Monday 23rd October 2017
Horse Chestnut (Aesculus Hippocastanum)
Many of us know the horse chestnut as the conker tree from our childhood and spent many hours pickling and drying our conkers. At this time of year you can see many of the husks on the ground, going from bright green to brown along with the leaves, the conkers are often absent, having being snatched up by squirrels and stored for winter. Conkers were also used as animal feed, however though it is not poisonous to humans consumption is not recommended as they can cause mild sickness. The leaves grow on their stalks in groups of five in a shape resembling a club, and when the stalks fall from the tree a horseshoe shaped scar remains.
Fun fact; Horse chesnut trees are mostly unsuitable for timber as the wood tends to twist as it grows, this can be observed on the trunks of older trees where the bark twists around the tree.

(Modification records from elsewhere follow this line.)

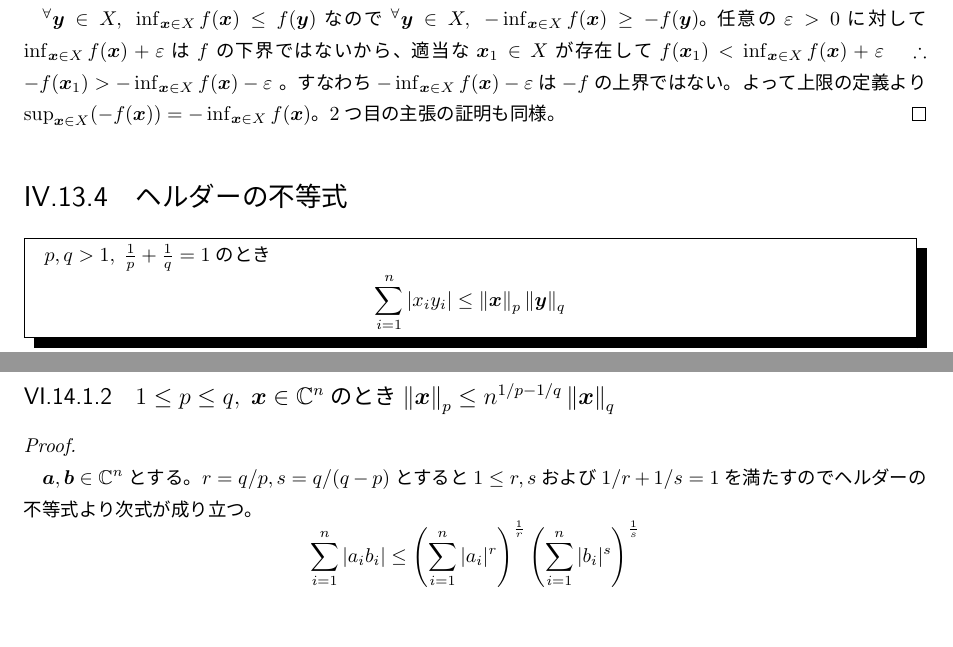
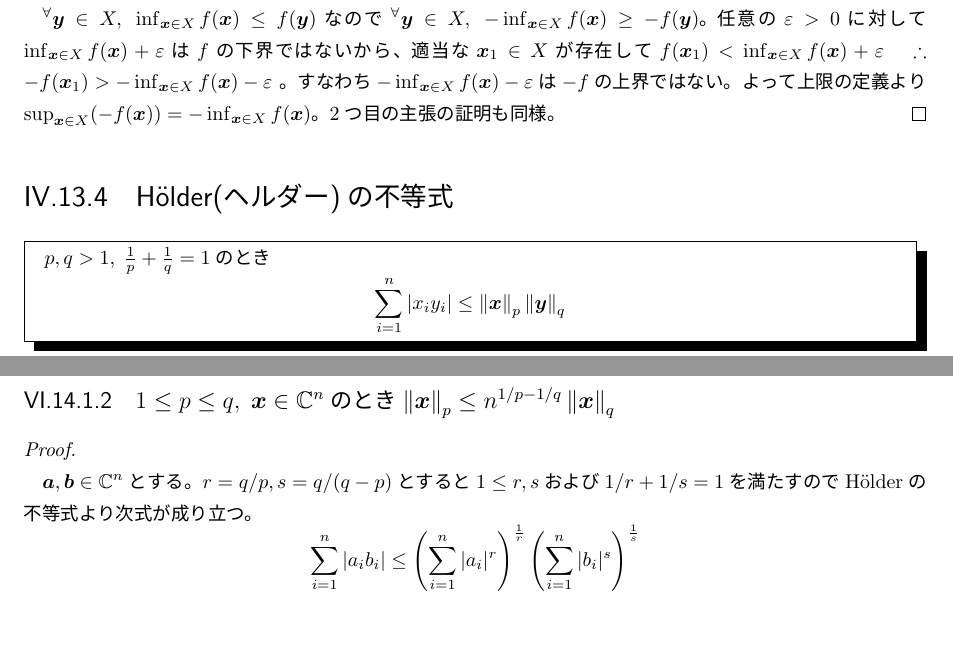
Before and after one commit to motchy869/Mathematics-Memorandum, a LaTeX book (数学備忘録.tex, which reads parts/linearAlgebra/linearAlgebra.tex, parts/realAnalysis/realAnalysis.tex): two parts of pages 64 and 147 of 242, joined at a grey line, cut so that both start at the same text. The pictures show the PDF file 数学備忘録.pdf that the author committed with the source.

Commit message:
style: 「ヘルダー」->"H\"older"

```diff
--- a/parts/linearAlgebra/linearAlgebra.tex
+++ b/parts/linearAlgebra/linearAlgebra.tex
@@ -1555,7 +1555,7 @@
 			\subsection{$1\leq p\leq q,\;\bm{x}\in\complexNumbers^n$のとき$\norm{\bm{x}}_p \leq n^{1/p-1/q}\norm{\bm{x}}_q$}
 				\begin{proof}
 					\quad\par
-					$\bm{a},\bm{b}\in\complexNumbers^n$とする。$r=q/p, s=q/(q-p)$とすると$1\leq r,s$および$1/r+1/s=1$を満たすのでヘルダーの不等式より次式が成り立つ。
+					$\bm{a},\bm{b}\in\complexNumbers^n$とする。$r=q/p, s=q/(q-p)$とすると$1\leq r,s$および$1/r+1/s=1$を満たすのでH\"olderの不等式より次式が成り立つ。
 					\[ \sum_{i=1}^n|a_ib_i| \leq \left(\sum_{i=1}^n|a_i|^r\right)^\frac{1}{r}\left(\sum_{i=1}^n|b_i|^s\right)^\frac{1}{s} \]
 					$|a_i| = |x_i|^p,\;b_i=1$とすると次式を得る。
 					\[ \sum_{i=1}^n|x_i|^p \leq \left(\sum_{i=1}^n|x_i|^q\right)^\frac{p}{q}n^{1-p/q} \]
--- a/parts/realAnalysis/realAnalysis.tex
+++ b/parts/realAnalysis/realAnalysis.tex
@@ -520,7 +520,7 @@
 				。すなわち$-\inf_{\bm{x}\in X}f(\bm{x}) - \varepsilon$は$-f$の上界ではない。
 				よって上限の定義より$\sup_{\bm{x}\in X}(-f(\bm{x})) = -\inf_{\bm{x}\in X}f(\bm{x})$。2つ目の主張の証明も同様。
 			\end{proof}
-		\section{ヘルダーの不等式}
+		\section{H\"older(ヘルダー)の不等式}
 			\begin{shadebox}
 				$p,q>1,\;\frac{1}{p}+\frac{1}{q}=1$のとき
 				\[\sum_{i=1}^n|x_iy_i|\leq\norm{\bm{x}}_p\norm{\bm{y}}_q\]
@@ -543,7 +543,7 @@
 				\begin{equation}
 					\norm{\bm{x}+\bm{y}}_p^p = \sum_{i=1}^n{|x_i+y_i|^p} = \sum_{i=1}^n{|x_i+y_i||x_i+y_i|^{p-1}} \leq \sum_{i=1}^n{|x_i||x_i+y_i|^{p-1}}+\sum_{i=1}^n{|y_i||x_i+y_i|^{p-1}}
 				\end{equation}
-				右辺第1項はヘルダーの不等式より上から
+				右辺第1項はH\"olderの不等式より上から
 				\[\norm{\bm{x}}_p\norm{\bm{v}}_{\frac{p}{p-1}}\quad\mathrm{where}\quad\bm{v}[i]:=|x_i+y_i|^{p-1}\]
 				で抑えられる。さらに
 				\[\norm{\bm{x}}_p\norm{\bm{v}}_{\frac{p}{p-1}} = \norm{\bm{x}}_p\left[\sum_{i=1}^n{|x_i+y_i|^{(p-1)\frac{p}{p-1}}}\right]^{\frac{p-1}{p}} = \norm{\bm{x}}_p\norm{\bm{x}+\bm{y}}_p^{p-1}\]
```
Also changed, not shown: 数学備忘録.pdf.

Historically conkers only started to be used for their namesake game in the 19th century, prior to that seashells were used instead!